Before you, quite a few people have made up their minds to be more successful at catching fish on the Farmington during these early season hatches, when the fish can sometimes just not seem to respond to anything. Through the successes and failures of those who went before you, there are many lessons that must be learned. To make it less difficult for you to succeed, here are a few of the better tactics. The tactics with notably long lists of successful users before.
5 tactics quite likely to assist you in catching more trout during the Hendrickson and other early mayfly hatches this Spring.
1. Fish with nymphs during the first week of the insects hatching. Choosing a nymph in the proper size and color is key. Turn a few rocks and look for some of the naturals before you choose the fly you will be fishing with. For best results you will need to change to some sort of a nymphing setup, there are quite a few out there I prefer my coiled sighters and a host of Euro methods including French/Spanish Nymphing. The other alternative that I like to use especially when its windy is Czech Nymphing with a football indicator or something similar. Continue reading →
The summer is a wonderful time to enjoy the cool flows of the Farmington River. When the weather gets hot and balmy I look forward to the cool air that engulf the riverbank. Whether you find yourself dry fly fishing in a hatch of Sulphur Duns or probing the banks with large terrestrials, there is no doubt that the Farmington River in the midst of summer is a terrific place for any fly angler. Though the dry fly fishing can be great this time of year, a succesful fly angler must realize the importance of fly fishing nymphs to dredge the larger weary fish from their lies. The Farmington River is host to huge populations of Stoneflies and Caddis in many sizes that trout go nuts on during the summer months! Trout can be seen from the banks grubbing and turning stones along the river bottom flashing from side to side as they dislodge rocks and pick off their favorite food items. Many of these trout can be taken by a fly angler that is willing to incorporate a different fly fishing technique into his normal repetoire. No matter what your preference one thing is for certain. The Farmington River is a great place to frolic, bask in the sun and enjoy your summer with family and friends catching some beautiful trout. Good luck out there and hope to see you on the river soon.

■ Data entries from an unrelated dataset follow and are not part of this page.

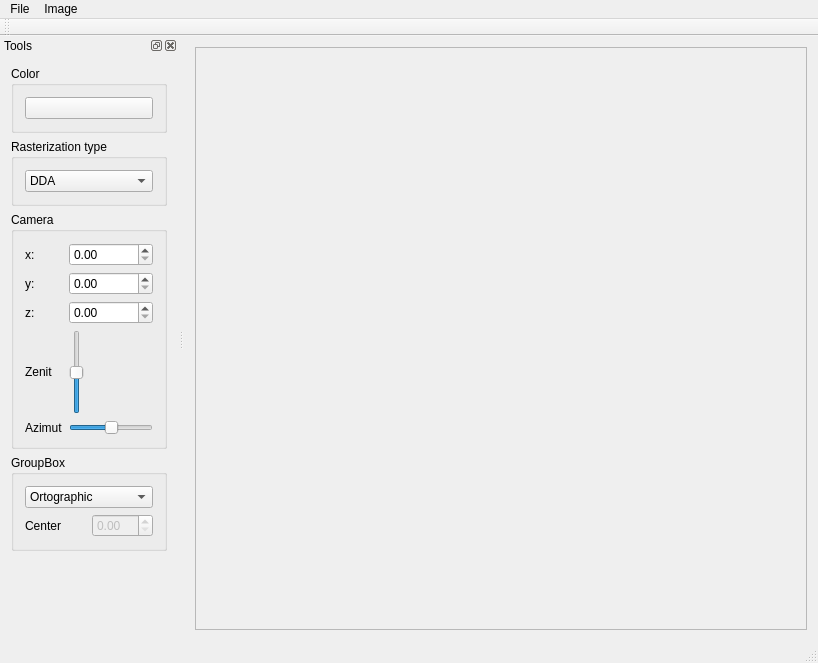
Qt form src/ThreeDViewer.ui (TimurKr/DigitalElevationModel) before a commit.
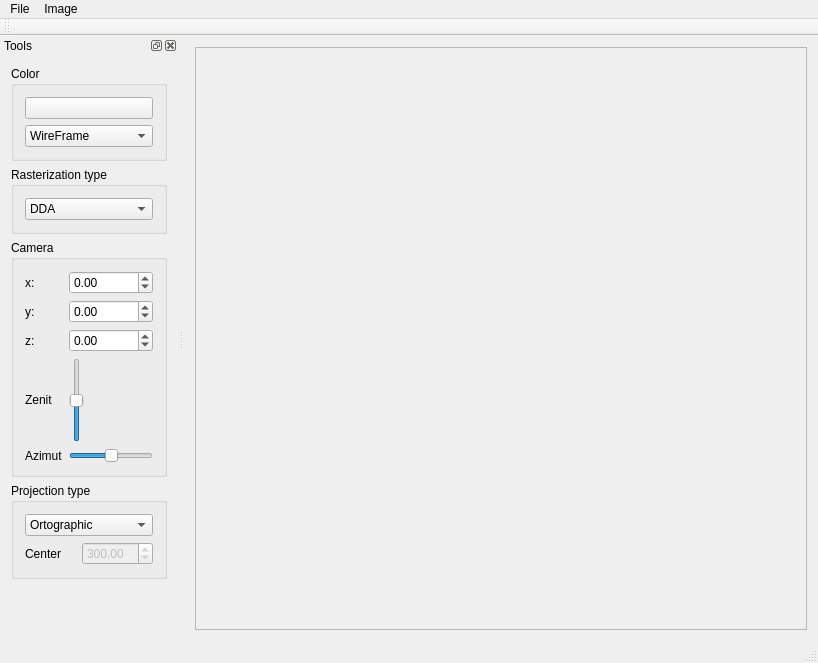
The same form after that commit.

Commit message: Somewhat working coloring based on side, troubles with z-index

```diff
--- a/src/ThreeDViewer.ui
+++ b/src/ThreeDViewer.ui
@@ -92,6 +92,25 @@
           </property>
          </widget>
         </item>
+        <item>
+         <widget class="QComboBox" name="coloring_type">
+          <item>
+           <property name="text">
+            <string>WireFrame</string>
+           </property>
+          </item>
+          <item>
+           <property name="text">
+            <string>Vertex</string>
+           </property>
+          </item>
+          <item>
+           <property name="text">
+            <string>Sides</string>
+           </property>
+          </item>
+         </widget>
+        </item>
        </layout>
       </widget>
      </item>
@@ -158,10 +177,24 @@
          </widget>
         </item>
         <item row="0" column="1">
-         <widget class="QDoubleSpinBox" name="camera_x"/>
+         <widget class="QDoubleSpinBox" name="camera_x">
+          <property name="minimum">
+           <double>-1000.000000000000000</double>
+          </property>
+          <property name="maximum">
+           <double>1000.000000000000000</double>
+          </property>
+         </widget>
         </item>
         <item row="1" column="1">
-         <widget class="QDoubleSpinBox" name="camera_y"/>
+         <widget class="QDoubleSpinBox" name="camera_y">
+          <property name="minimum">
+           <double>-1000.000000000000000</double>
+          </property>
+          <property name="maximum">
+           <double>1000.000000000000000</double>
+          </property>
+         </widget>
         </item>
         <item row="3" column="1">
          <widget class="QSlider" name="camera_zenit">
@@ -189,7 +222,14 @@
          </widget>
         </item>
         <item row="2" column="1">
-         <widget class="QDoubleSpinBox" name="camera_z"/>
+         <widget class="QDoubleSpinBox" name="camera_z">
+          <property name="minimum">
+           <double>-1000.000000000000000</double>
+          </property>
+          <property name="maximum">
+           <double>1000.000000000000000</double>
+          </property>
+         </widget>
         </item>
         <item row="0" column="0">
          <widget class="QLabel" name="label_3">
@@ -218,7 +258,7 @@
      <item>
       <widget class="QGroupBox" name="groupBox_4">
        <property name="title">
-        <string>GroupBox</string>
+        <string>Projection type</string>
        </property>
        <layout class="QGridLayout" name="gridLayout_3">
         <item row="1" column="0">
@@ -233,6 +273,15 @@
           <property name="enabled">
            <bool>false</bool>
           </property>
+          <property name="minimum">
+           <double>1.000000000000000</double>
+          </property>
+          <property name="maximum">
+           <double>1000.000000000000000</double>
+          </property>
+          <property name="value">
+           <double>300.000000000000000</double>
+          </property>
          </widget>
         </item>
         <item row="0" column="0" colspan="2">
```
Left out of the diff: 4 changed lines with no effect on the pictures. The commit also changes 7 other files.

Heres a nice little addition to your fly patterns. This fly is “money” on the Farmington and a solid tie for the box of any fly angler. This fly is designed to be very heavy and drift along the bottom, “rolling” in between rocks and boulders where trout lie waiting for food to pass by. That being said you should fish this fly in swift rocky runs and the current seams directly behind them where this insect flourishes. You can fish this with a Czech, Polish, Euro, or any other style of fly fishing nymphs, the key being the weight that keeps this bugger down in the strike zone.
If your a trout fisherman like me who’s perhaps looking to get on some stripers or smallmouth but find yourself a little too far away to keep good tabs on the fishing, this is a great resource for you. I was poking around this morning and stumbled upon this link with a lot of good solid info collected by the fishing community all across CT.
There was some solid hatch info for the Farmington for the fly angler who’s not all that familiar with the river. Here is a brief decription of the fishing reports process as described by CT. DEP.
The Weekly Fishing Report is a summary of fresh and saltwater fishing activity in Connecticut collected from tackle stores around the state. Phone calls to area tackle stores are made early in the week and the information is usually posted on the web site by the middle of the week. The reports run every week from Opening Day in April to the end of November and may also feature periodic reports of ice fishing activity during the winter months. The reports are available as pdf files. Here is the link: http://www.ct.gov/dep/cwp/view.asp?a=2696&q=322752&depNav_GID=1630